__What to work on__
Set down each entry from the block beneath, exactly as written.

[[ Information open ]]

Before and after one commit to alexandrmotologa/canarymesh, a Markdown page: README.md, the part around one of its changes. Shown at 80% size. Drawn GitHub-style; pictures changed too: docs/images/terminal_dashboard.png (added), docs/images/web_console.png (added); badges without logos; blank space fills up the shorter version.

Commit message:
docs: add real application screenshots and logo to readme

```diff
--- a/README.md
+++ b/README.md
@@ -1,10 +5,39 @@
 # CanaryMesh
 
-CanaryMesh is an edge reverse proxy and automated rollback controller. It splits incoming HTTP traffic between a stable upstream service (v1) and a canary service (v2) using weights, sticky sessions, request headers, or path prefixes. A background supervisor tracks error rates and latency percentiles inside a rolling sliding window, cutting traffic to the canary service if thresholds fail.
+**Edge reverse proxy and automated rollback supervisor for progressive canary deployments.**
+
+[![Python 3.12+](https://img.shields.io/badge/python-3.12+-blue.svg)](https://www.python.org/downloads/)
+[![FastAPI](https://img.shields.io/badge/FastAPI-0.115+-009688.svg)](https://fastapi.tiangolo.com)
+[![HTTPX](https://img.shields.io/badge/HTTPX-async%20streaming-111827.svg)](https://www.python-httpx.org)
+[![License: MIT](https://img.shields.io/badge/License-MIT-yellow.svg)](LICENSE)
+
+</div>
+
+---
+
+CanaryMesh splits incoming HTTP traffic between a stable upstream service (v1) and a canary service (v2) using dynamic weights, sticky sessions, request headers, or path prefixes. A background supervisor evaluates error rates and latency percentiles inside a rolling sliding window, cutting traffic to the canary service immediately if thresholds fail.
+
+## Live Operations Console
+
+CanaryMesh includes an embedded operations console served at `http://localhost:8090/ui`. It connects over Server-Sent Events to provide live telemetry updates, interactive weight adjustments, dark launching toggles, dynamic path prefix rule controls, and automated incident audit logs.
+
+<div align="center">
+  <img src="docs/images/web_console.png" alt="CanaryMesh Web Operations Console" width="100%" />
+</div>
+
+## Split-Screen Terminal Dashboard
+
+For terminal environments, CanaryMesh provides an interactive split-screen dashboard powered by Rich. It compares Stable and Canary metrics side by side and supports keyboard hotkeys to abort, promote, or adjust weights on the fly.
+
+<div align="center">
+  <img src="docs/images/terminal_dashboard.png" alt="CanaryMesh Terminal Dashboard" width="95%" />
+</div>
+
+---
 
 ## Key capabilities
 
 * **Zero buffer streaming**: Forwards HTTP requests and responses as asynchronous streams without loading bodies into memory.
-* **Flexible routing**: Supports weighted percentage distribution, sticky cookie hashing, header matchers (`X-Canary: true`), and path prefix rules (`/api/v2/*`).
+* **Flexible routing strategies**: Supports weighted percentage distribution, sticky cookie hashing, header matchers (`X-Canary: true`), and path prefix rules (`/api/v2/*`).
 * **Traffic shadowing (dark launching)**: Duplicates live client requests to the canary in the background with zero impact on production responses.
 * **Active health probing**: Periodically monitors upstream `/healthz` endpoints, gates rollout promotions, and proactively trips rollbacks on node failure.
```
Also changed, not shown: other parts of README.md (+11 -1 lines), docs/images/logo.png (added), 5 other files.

[[ Information closed ]]

__Solution to the exercise__
Before and after one commit to alexandrmotologa/canarymesh, a Markdown page: README.md, the part around one of its changes. Shown at 80% size. Drawn GitHub-style; pictures changed too: docs/images/terminal_dashboard.png (added), docs/images/web_console.png (added); badges without logos; blank space fills up the shorter version.

Commit message:
docs: add real application screenshots and logo to readme

```diff
--- a/README.md
+++ b/README.md
@@ -1,10 +5,39 @@
 # CanaryMesh
 
-CanaryMesh is an edge reverse proxy and automated rollback controller. It splits incoming HTTP traffic between a stable upstream service (v1) and a canary service (v2) using weights, sticky sessions, request headers, or path prefixes. A background supervisor tracks error rates and latency percentiles inside a rolling sliding window, cutting traffic to the canary service if thresholds fail.
+**Edge reverse proxy and automated rollback supervisor for progressive canary deployments.**
+
+[![Python 3.12+](https://img.shields.io/badge/python-3.12+-blue.svg)](https://www.python.org/downloads/)
+[![FastAPI](https://img.shields.io/badge/FastAPI-0.115+-009688.svg)](https://fastapi.tiangolo.com)
+[![HTTPX](https://img.shields.io/badge/HTTPX-async%20streaming-111827.svg)](https://www.python-httpx.org)
+[![License: MIT](https://img.shields.io/badge/License-MIT-yellow.svg)](LICENSE)
+
+</div>
+
+---
+
+CanaryMesh splits incoming HTTP traffic between a stable upstream service (v1) and a canary service (v2) using dynamic weights, sticky sessions, request headers, or path prefixes. A background supervisor evaluates error rates and latency percentiles inside a rolling sliding window, cutting traffic to the canary service immediately if thresholds fail.
+
+## Live Operations Console
+
+CanaryMesh includes an embedded operations console served at `http://localhost:8090/ui`. It connects over Server-Sent Events to provide live telemetry updates, interactive weight adjustments, dark launching toggles, dynamic path prefix rule controls, and automated incident audit logs.
+
+<div align="center">
+  <img src="docs/images/web_console.png" alt="CanaryMesh Web Operations Console" width="100%" />
+</div>
+
+## Split-Screen Terminal Dashboard
+
+For terminal environments, CanaryMesh provides an interactive split-screen dashboard powered by Rich. It compares Stable and Canary metrics side by side and supports keyboard hotkeys to abort, promote, or adjust weights on the fly.
+
+<div align="center">
+  <img src="docs/images/terminal_dashboard.png" alt="CanaryMesh Terminal Dashboard" width="95%" />
+</div>
+
+---
 
 ## Key capabilities
 
 * **Zero buffer streaming**: Forwards HTTP requests and responses as asynchronous streams without loading bodies into memory.
-* **Flexible routing**: Supports weighted percentage distribution, sticky cookie hashing, header matchers (`X-Canary: true`), and path prefix rules (`/api/v2/*`).
+* **Flexible routing strategies**: Supports weighted percentage distribution, sticky cookie hashing, header matchers (`X-Canary: true`), and path prefix rules (`/api/v2/*`).
 * **Traffic shadowing (dark launching)**: Duplicates live client requests to the canary in the background with zero impact on production responses.
 * **Active health probing**: Periodically monitors upstream `/healthz` endpoints, gates rollout promotions, and proactively trips rollbacks on node failure.
```
Also changed, not shown: other parts of README.md (+11 -1 lines), docs/images/logo.png (added), 5 other files.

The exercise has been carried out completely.